* About this task *
In the records below, count each line where the word "subsubsection" appears, and reply with that number only.

* Data shown *
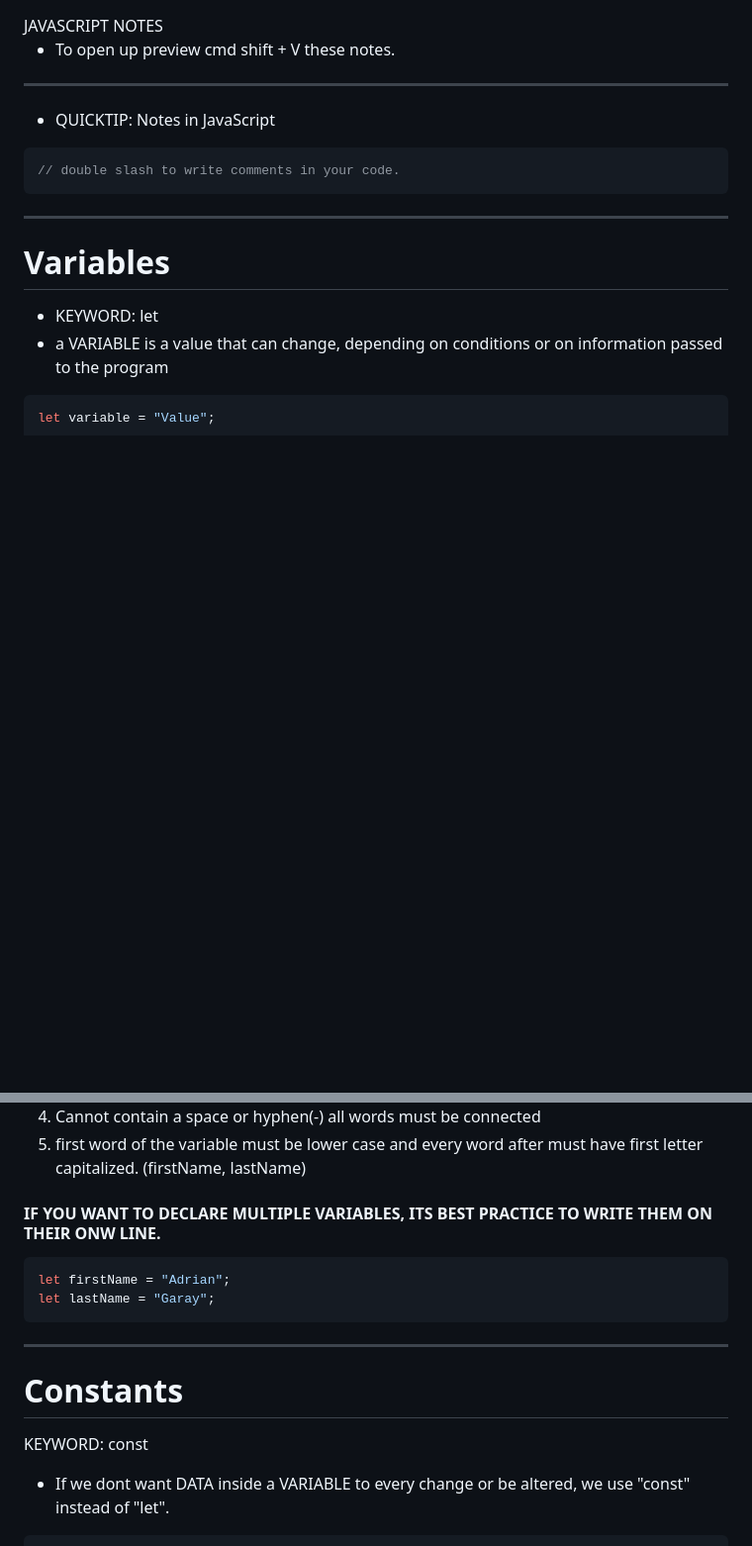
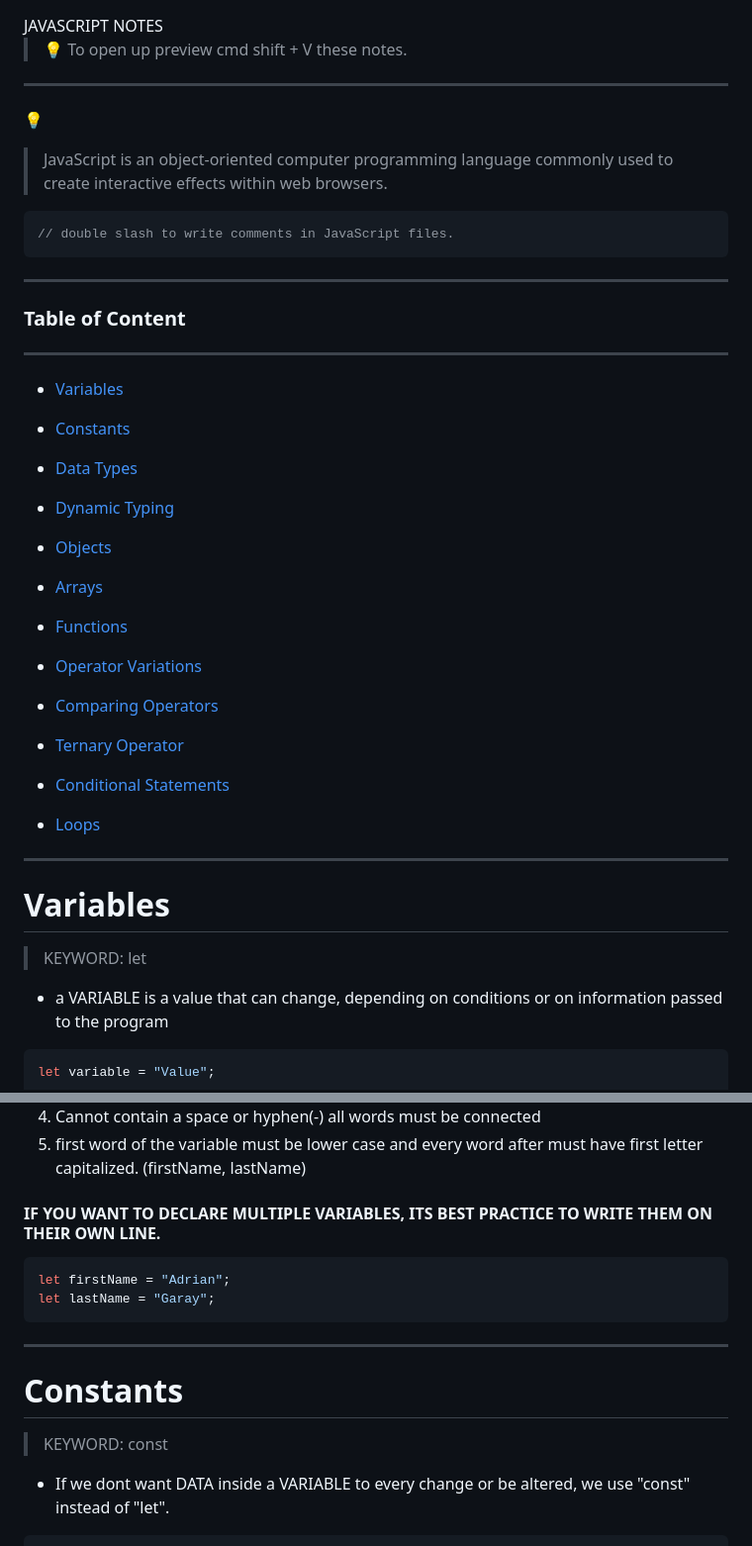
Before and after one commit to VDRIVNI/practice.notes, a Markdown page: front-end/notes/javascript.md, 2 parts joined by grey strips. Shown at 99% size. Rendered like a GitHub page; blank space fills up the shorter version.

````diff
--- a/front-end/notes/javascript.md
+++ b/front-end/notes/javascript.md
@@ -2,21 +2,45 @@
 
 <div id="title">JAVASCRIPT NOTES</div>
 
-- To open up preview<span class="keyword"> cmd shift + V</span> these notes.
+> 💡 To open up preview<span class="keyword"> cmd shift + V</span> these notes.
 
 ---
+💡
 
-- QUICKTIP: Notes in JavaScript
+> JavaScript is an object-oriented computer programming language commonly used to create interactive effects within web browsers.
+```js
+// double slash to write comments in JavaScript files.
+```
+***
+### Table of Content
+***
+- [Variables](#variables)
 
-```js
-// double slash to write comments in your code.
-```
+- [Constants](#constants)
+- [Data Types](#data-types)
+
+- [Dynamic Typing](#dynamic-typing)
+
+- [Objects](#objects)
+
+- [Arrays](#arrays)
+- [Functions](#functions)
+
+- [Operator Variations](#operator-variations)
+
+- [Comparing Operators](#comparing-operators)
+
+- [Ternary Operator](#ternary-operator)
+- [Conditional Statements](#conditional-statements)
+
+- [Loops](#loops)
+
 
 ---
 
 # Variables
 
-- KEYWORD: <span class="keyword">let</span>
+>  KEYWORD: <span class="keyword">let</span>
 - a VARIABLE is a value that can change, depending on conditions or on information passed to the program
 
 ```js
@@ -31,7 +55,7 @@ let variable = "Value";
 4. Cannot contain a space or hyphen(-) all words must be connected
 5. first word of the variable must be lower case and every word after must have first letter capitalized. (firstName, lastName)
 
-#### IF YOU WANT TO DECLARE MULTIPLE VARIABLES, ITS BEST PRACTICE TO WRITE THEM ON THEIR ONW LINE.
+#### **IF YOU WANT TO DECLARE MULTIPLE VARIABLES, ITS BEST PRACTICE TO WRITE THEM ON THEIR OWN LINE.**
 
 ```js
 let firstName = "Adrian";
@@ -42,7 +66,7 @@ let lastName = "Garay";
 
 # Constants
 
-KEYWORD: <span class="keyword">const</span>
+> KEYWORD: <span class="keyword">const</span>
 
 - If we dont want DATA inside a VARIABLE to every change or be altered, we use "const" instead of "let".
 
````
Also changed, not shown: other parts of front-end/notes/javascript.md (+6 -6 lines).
--
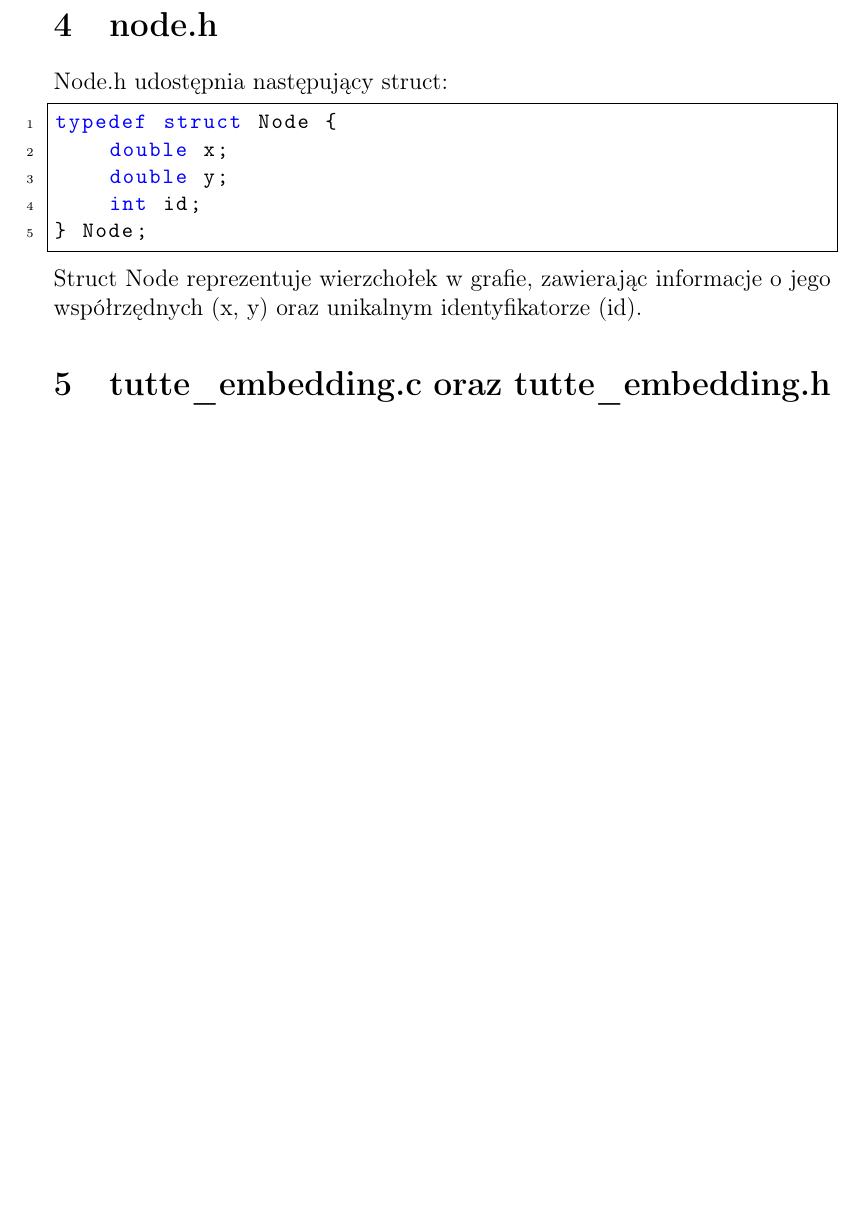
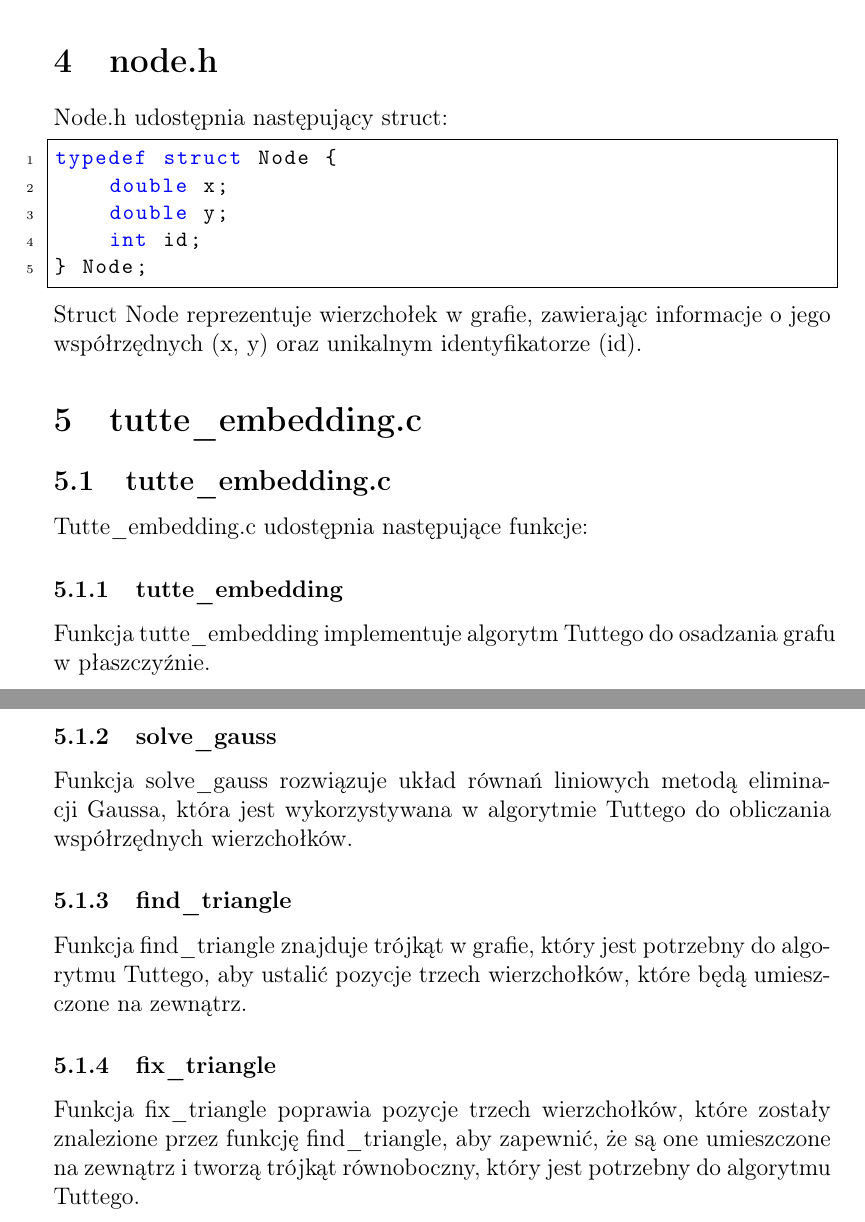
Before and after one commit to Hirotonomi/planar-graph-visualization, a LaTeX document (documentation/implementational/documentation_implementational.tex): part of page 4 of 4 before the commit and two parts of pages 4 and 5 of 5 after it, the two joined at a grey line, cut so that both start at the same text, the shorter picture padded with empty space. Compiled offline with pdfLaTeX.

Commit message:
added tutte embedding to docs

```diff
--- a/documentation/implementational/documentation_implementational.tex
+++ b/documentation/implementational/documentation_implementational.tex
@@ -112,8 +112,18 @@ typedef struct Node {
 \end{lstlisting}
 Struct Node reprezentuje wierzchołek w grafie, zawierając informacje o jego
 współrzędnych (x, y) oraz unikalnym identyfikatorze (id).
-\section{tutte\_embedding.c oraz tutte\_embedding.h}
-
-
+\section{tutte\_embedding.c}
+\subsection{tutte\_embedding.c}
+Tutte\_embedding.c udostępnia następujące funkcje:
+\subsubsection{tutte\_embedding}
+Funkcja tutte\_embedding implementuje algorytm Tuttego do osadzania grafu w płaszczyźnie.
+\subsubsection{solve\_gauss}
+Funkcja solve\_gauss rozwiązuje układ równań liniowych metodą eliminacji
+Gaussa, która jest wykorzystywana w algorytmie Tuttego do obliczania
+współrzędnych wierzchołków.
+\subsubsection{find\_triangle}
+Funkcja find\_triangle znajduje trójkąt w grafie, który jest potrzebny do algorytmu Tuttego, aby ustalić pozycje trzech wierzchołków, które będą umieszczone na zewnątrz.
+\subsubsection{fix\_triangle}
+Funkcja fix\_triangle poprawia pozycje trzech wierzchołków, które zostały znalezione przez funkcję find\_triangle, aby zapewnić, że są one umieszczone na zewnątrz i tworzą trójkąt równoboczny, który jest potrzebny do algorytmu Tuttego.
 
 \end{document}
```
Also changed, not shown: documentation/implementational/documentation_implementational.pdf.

* Result of this exercise *
4